WHAT NEEDS TO BE DONE | Could you copy every entry exactly, with nothing changed?
::::
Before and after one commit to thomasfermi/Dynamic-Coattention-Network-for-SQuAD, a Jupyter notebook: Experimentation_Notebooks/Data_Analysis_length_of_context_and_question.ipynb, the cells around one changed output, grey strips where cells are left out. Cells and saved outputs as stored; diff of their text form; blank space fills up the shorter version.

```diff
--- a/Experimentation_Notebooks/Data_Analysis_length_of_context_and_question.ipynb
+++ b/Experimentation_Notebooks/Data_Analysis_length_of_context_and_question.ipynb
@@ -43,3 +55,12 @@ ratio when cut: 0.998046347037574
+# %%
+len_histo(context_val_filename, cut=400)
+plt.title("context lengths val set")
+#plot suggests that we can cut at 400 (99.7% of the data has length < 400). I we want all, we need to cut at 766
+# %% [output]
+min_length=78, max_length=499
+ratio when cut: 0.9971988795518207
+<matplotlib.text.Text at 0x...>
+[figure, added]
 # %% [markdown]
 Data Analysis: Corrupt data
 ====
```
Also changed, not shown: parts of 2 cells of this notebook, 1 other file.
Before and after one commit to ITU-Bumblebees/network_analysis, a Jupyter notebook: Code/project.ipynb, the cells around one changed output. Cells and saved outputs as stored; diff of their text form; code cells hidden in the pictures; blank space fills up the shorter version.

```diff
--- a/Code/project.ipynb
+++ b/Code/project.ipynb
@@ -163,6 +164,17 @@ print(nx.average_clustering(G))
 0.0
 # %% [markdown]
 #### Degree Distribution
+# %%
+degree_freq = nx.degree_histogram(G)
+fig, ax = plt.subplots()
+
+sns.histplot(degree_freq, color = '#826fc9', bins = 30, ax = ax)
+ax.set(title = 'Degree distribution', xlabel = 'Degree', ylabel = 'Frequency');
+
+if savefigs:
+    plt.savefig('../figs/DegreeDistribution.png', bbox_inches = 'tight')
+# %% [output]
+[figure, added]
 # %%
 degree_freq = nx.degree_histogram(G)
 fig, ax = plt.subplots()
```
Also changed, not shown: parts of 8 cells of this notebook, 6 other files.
::::
RESPONSE TO THE TASK |
Before and after one commit to thomasfermi/Dynamic-Coattention-Network-for-SQuAD, a Jupyter notebook: Experimentation_Notebooks/Data_Analysis_length_of_context_and_question.ipynb, the cells around one changed output, grey strips where cells are left out. Cells and saved outputs as stored; diff of their text form; blank space fills up the shorter version.

```diff
--- a/Experimentation_Notebooks/Data_Analysis_length_of_context_and_question.ipynb
+++ b/Experimentation_Notebooks/Data_Analysis_length_of_context_and_question.ipynb
@@ -43,3 +55,12 @@ ratio when cut: 0.998046347037574
+# %%
+len_histo(context_val_filename, cut=400)
+plt.title("context lengths val set")
+#plot suggests that we can cut at 400 (99.7% of the data has length < 400). I we want all, we need to cut at 766
+# %% [output]
+min_length=78, max_length=499
+ratio when cut: 0.9971988795518207
+<matplotlib.text.Text at 0x...>
+[figure, added]
 # %% [markdown]
 Data Analysis: Corrupt data
 ====
```
Also changed, not shown: parts of 2 cells of this notebook, 1 other file.
Before and after one commit to ITU-Bumblebees/network_analysis, a Jupyter notebook: Code/project.ipynb, the cells around one changed output. Cells and saved outputs as stored; diff of their text form; code cells hidden in the pictures; blank space fills up the shorter version.

```diff
--- a/Code/project.ipynb
+++ b/Code/project.ipynb
@@ -163,6 +164,17 @@ print(nx.average_clustering(G))
 0.0
 # %% [markdown]
 #### Degree Distribution
+# %%
+degree_freq = nx.degree_histogram(G)
+fig, ax = plt.subplots()
+
+sns.histplot(degree_freq, color = '#826fc9', bins = 30, ax = ax)
+ax.set(title = 'Degree distribution', xlabel = 'Degree', ylabel = 'Frequency');
+
+if savefigs:
+    plt.savefig('../figs/DegreeDistribution.png', bbox_inches = 'tight')
+# %% [output]
+[figure, added]
 # %%
 degree_freq = nx.degree_histogram(G)
 fig, ax = plt.subplots()
```
Also changed, not shown: parts of 8 cells of this notebook, 6 other files.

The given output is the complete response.